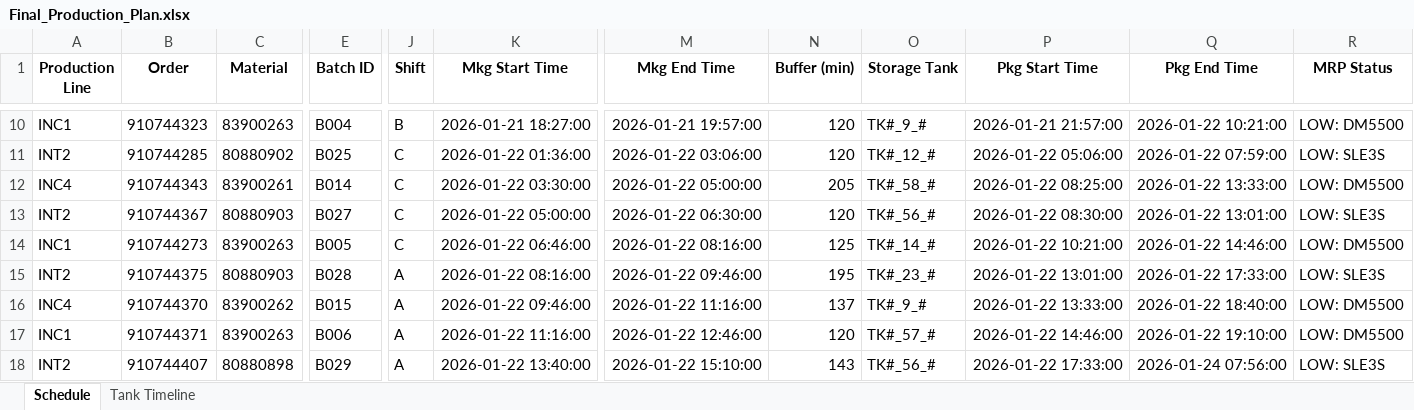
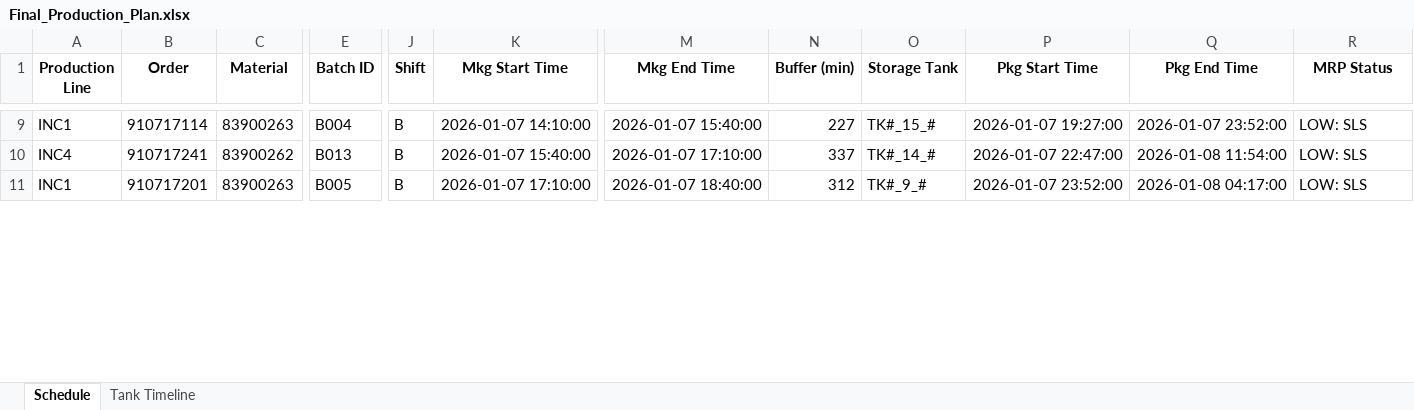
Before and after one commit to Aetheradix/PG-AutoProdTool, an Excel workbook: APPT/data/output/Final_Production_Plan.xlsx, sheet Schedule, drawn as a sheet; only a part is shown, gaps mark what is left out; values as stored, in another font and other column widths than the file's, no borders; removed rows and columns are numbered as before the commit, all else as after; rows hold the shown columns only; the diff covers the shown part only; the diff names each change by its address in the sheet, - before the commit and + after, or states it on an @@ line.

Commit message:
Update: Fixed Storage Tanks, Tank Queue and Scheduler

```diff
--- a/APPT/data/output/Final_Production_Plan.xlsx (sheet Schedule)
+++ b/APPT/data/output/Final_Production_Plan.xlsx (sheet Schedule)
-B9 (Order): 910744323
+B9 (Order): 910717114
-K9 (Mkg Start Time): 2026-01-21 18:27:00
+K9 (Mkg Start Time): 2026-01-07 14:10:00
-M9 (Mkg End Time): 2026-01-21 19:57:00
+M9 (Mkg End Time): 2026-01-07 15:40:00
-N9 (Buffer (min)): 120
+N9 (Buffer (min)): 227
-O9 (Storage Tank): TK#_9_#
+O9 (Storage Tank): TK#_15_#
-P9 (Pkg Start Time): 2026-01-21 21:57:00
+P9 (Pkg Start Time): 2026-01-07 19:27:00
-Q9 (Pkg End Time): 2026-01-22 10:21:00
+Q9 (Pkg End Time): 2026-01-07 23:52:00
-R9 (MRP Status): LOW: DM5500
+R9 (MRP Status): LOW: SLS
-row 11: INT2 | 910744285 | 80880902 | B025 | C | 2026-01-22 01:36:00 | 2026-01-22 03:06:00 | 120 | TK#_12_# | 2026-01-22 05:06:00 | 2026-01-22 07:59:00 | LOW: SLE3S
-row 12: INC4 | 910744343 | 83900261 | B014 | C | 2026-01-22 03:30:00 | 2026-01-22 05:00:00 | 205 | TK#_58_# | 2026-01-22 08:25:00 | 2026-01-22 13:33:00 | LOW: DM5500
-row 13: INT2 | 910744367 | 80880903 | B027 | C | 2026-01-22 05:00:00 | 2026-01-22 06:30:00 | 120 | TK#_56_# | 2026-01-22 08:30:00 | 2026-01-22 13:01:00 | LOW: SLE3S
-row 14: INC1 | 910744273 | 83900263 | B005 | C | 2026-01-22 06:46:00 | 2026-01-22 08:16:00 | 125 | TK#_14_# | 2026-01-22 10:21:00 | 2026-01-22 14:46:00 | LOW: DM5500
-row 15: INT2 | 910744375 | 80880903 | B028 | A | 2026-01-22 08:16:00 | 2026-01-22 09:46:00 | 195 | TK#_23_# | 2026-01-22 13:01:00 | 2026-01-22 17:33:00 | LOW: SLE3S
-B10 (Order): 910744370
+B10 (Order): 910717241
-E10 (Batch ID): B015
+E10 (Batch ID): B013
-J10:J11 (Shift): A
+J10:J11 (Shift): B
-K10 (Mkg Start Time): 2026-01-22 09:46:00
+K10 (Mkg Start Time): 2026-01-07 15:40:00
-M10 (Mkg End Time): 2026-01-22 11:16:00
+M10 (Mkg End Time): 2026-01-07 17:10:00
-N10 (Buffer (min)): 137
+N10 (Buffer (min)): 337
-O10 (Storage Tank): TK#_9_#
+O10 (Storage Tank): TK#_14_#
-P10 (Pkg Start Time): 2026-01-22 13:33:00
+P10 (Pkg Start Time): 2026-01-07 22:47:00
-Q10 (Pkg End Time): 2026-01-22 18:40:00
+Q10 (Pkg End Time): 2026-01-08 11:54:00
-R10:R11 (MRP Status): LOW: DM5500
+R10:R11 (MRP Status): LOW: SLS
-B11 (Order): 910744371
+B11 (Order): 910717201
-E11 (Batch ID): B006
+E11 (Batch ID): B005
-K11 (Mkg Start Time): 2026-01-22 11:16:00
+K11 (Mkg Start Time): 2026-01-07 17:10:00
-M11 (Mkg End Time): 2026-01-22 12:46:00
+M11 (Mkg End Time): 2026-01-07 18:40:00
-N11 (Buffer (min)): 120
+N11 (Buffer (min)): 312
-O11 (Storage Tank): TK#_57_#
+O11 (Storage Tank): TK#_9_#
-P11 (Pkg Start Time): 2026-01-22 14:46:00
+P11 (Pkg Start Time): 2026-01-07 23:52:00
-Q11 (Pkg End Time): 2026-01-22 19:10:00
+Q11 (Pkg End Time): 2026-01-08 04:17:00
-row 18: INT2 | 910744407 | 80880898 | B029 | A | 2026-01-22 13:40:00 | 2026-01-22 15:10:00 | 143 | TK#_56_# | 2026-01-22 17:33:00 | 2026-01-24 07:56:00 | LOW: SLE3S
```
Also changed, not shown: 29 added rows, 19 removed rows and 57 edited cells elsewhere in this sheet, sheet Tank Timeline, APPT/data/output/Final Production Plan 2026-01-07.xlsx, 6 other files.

### Brief
Lines that contain "Storage" are to be copied from the records above.

### Finished task
Update: Fixed Storage Tanks, Tank Queue and Scheduler
-O9 (Storage Tank): TK#_9_#
+O9 (Storage Tank): TK#_15_#
-O10 (Storage Tank): TK#_9_#
+O10 (Storage Tank): TK#_14_#
-O11 (Storage Tank): TK#_57_#
+O11 (Storage Tank): TK#_9_#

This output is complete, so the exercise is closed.